(Web page edit records)
== Segment start ==
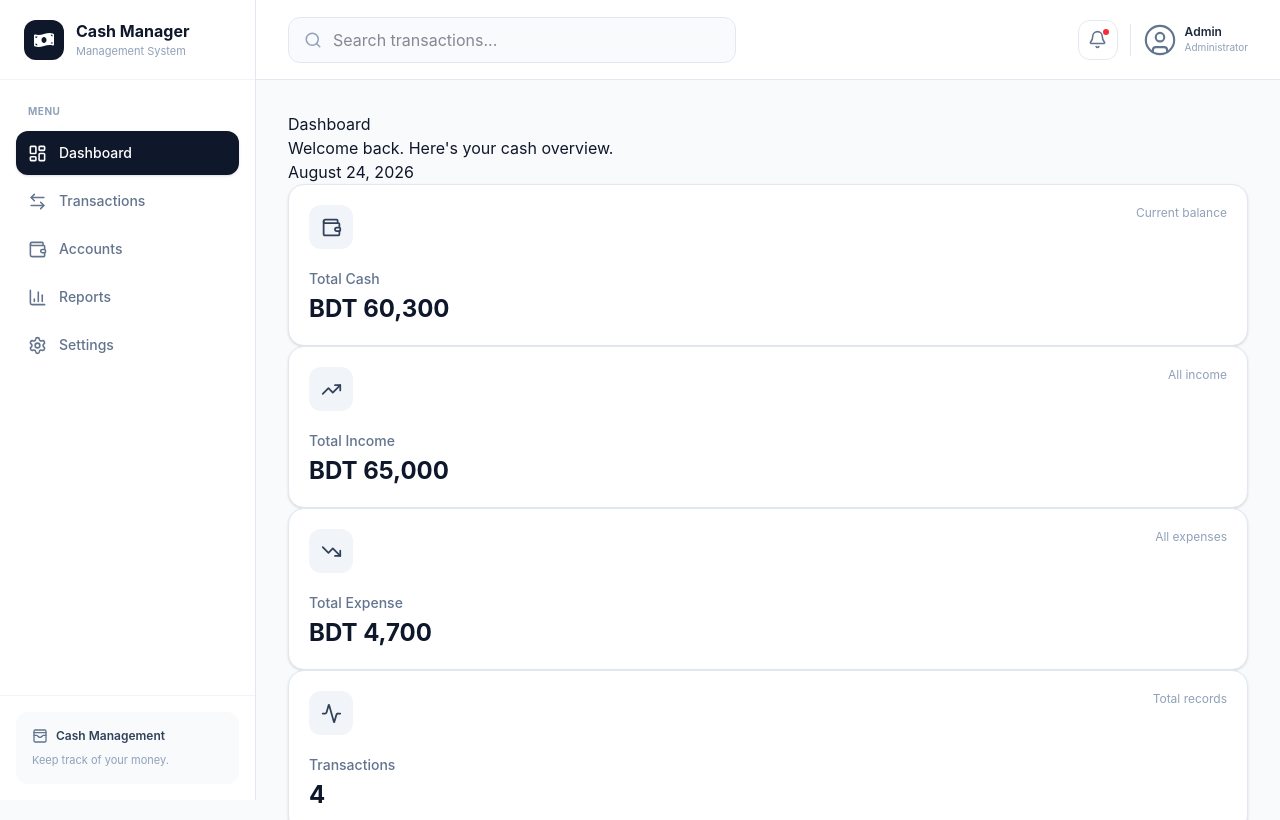
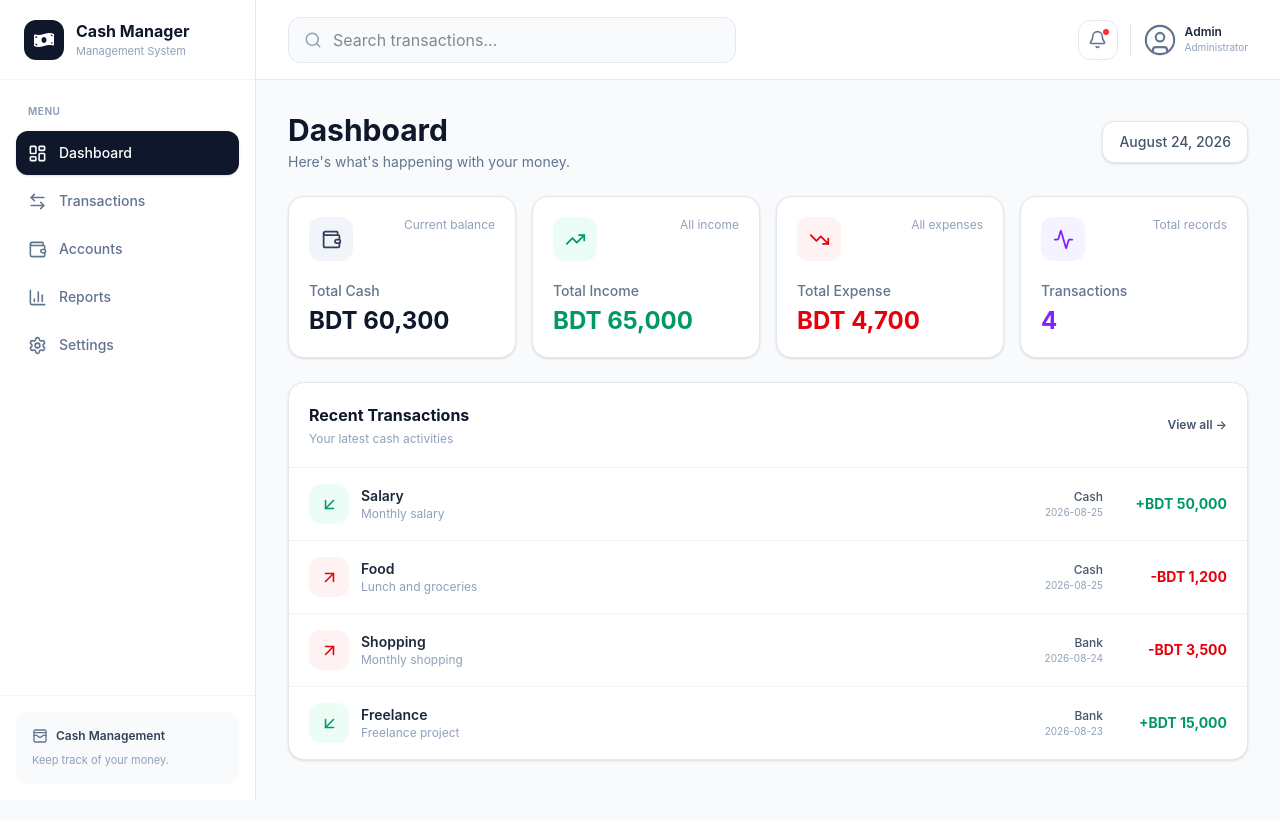
Before and after one commit to Riyadulislamratul/Cash_Management_System_with_Js, a React (Vite) app: page / in a window 1280 px wide. Shown: the top 820 px of the page. Built offline with nearby package versions, Linux system fonts and the light colour scheme.

Commit message:
Dashboard Page updated

```diff
--- a/src/pages/Dashboard.jsx
+++ b/src/pages/Dashboard.jsx
@@ -1,12 +1,15 @@
 import {
+  Activity,
+  ArrowDownLeft,
+  ArrowUpRight,
+  TrendingDown,
+  TrendingUp,
   Wallet,
-  TrendingUp,
-  TrendingDown,
-  Activity,
 } from "lucide-react";
 
+import { motion } from "framer-motion";
+
 import SummaryCard from "../components/dashboard/SummaryCard";
-import RecentTransactions from "../components/dashboard/RecentTransactions";
 import { useCash } from "../context/CashContext";
 import { formatCurrency } from "../utils/calculations";
 
@@ -18,30 +21,45 @@ export default function Dashboard() {
     transactions,
   } = useCash();
 
+  const recentTransactions = transactions.slice(0, 5);
+
   return (
-    <div className="dashboard">
-      <div className="page-heading">
+    <div className="mx-auto max-w-7xl space-y-6">
+      {/* Page Header */}
+
+      <motion.div
+        initial={{ opacity: 0, y: -10 }}
+        animate={{ opacity: 1, y: 0 }}
+        className="flex flex-col justify-between gap-4 sm:flex-row sm:items-center"
+      >
         <div>
-          <h2>Dashboard</h2>
-          <p>Welcome back. Here's your cash overview.</p>
+          <h1 className="text-2xl font-bold text-slate-900 sm:text-3xl">
+            Dashboard
+          </h1>
+
+          <p className="mt-1 text-sm text-slate-500">
+            Here's what's happening with your money.
+          </p>
         </div>
 
-        <div className="today">
+        <div className="rounded-xl border border-slate-200 bg-white px-4 py-2.5 text-sm font-medium text-slate-600 shadow-sm">
           {new Date().toLocaleDateString("en-BD", {
             day: "numeric",
             month: "long",
             year: "numeric",
           })}
         </div>
-      </div>
+      </motion.div>
 
-      <div className="summary-grid">
+      {/* Summary Cards */}
+
+      <div className="grid grid-cols-1 gap-4 sm:grid-cols-2 xl:grid-cols-4">
         <SummaryCard
           title="Total Cash"
           amount={formatCurrency(totalCash)}
           icon={Wallet}
           description="Current balance"
-          variant="primary"
+          type="default"
         />
 
         <SummaryCard
@@ -49,7 +67,7 @@ export default function Dashboard() {
           amount={formatCurrency(totalIncome)}
           icon={TrendingUp}
           description="All income"
-          variant="income"
+          type="income"
         />
 
         <SummaryCard
@@ -57,7 +75,7 @@ export default function Dashboard() {
           amount={formatCurrency(totalExpense)}
           icon={TrendingDown}
           description="All expenses"
-          variant="expense"
+          type="expense"
         />
 
         <SummaryCard
@@ -65,11 +83,122 @@ export default function Dashboard() {
           amount={transactions.length}
           icon={Activity}
           description="Total records"
-          variant="transactions"
+          type="transactions"
         />
       </div>
 
-      <RecentTransactions />
+      {/* Recent Transactions */}
+
+      <motion.section
+        initial={{ opacity: 0, y: 15 }}
+        animate={{ opacity: 1, y: 0 }}
+        transition={{ delay: 0.1 }}
+        className="overflow-hidden rounded-2xl border border-slate-200 bg-white shadow-sm"
+      >
+        <div className="flex items-center justify-between border-b border-slate-100 px-5 py-5">
+          <div>
+            <h2 className="font-bold text-slate-900">
+              Recent Transactions
+            </h2>
+
+            <p className="mt-1 text-xs text-slate-400">
+              Your latest cash activities
+            </p>
+          </div>
+
+          <a
+            href="/transactions"
+            className="text-xs font-semibold text-slate-600 hover:text-slate-900"
+          >
+            View all →
+          </a>
+        </div>
+
+        {recentTransactions.length > 0 ? (
+          <div>
+            {recentTransactions.map((transaction) => {
+              const isIncome =
+                transaction.type === "income";
+
+              return (
+                <div
+                  key={transaction.id}
+                  className="flex items-center gap-3 border-b border-slate-100 px-5 py-4 last:border-b-0"
+                >
+                  {/* Icon */}
+
+                  <div
+                    className={`flex h-10 w-10 shrink-0 items-center justify-center rounded-xl ${
+                      isIncome
+                        ? "bg-emerald-50 text-emerald-600"
+                        : "bg-red-50 text-red-600"
+                    }`}
+                  >
+                    {isIncome ? (
+                      <ArrowDownLeft size={19} />
+                    ) : (
+                      <ArrowUpRight size={19} />
+                    )}
+                  </div>
+
+                  {/* Info */}
+
+                  <div className="min-w-0 flex-1">
+                    <p className="truncate text-sm font-semibold text-slate-800">
+                      {transaction.category}
+                    </p>
+
+                    <p className="truncate text-xs text-slate-400">
+                      {transaction.description ||
+                        "No description"}
+                    </p>
+                  </div>
+
+                  {/* Account */}
+
+                  <div className="hidden text-right sm:block">
+                    <p className="text-xs font-medium text-slate-600">
+                      {transaction.account}
+                    </p>
+
+                    <p className="text-[10px] text-slate-400">
+                      {transaction.date}
+                    </p>
+                  </div>
+
+                  {/* Amount */}
+
+                  <p
+                    className={`w-28 text-right text-sm font-bold ${
+                      isIncome
+                        ? "text-emerald-600"
+                        : "text-red-600"
+                    }`}
+                  >
+                    {isIncome ? "+" : "-"}
+                    {formatCurrency(transaction.amount)}
+                  </p>
+                </div>
+              );
+            })}
+          </div>
+        ) : (
+          <div className="px-6 py-16 text-center">
+            <Wallet
+              size={36}
+              className="mx-auto text-slate-300"
+            />
+
+            <h3 className="mt-3 text-sm font-semibold text-slate-700">
+              No transactions yet
+            </h3>
+
+            <p className="mt-1 text-xs text-slate-400">
+              Add your first income or expense to get started.
+            </p>
+          </div>
+        )}
+      </motion.section>
     </div>
   );
 }
```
== Segment end ==
**YOUR ASSIGNMENT:**
For the word "const", work out how many lines of the entries contain it, and state the number alone.

**OUTPUT FOR THIS EXERCISE:**
2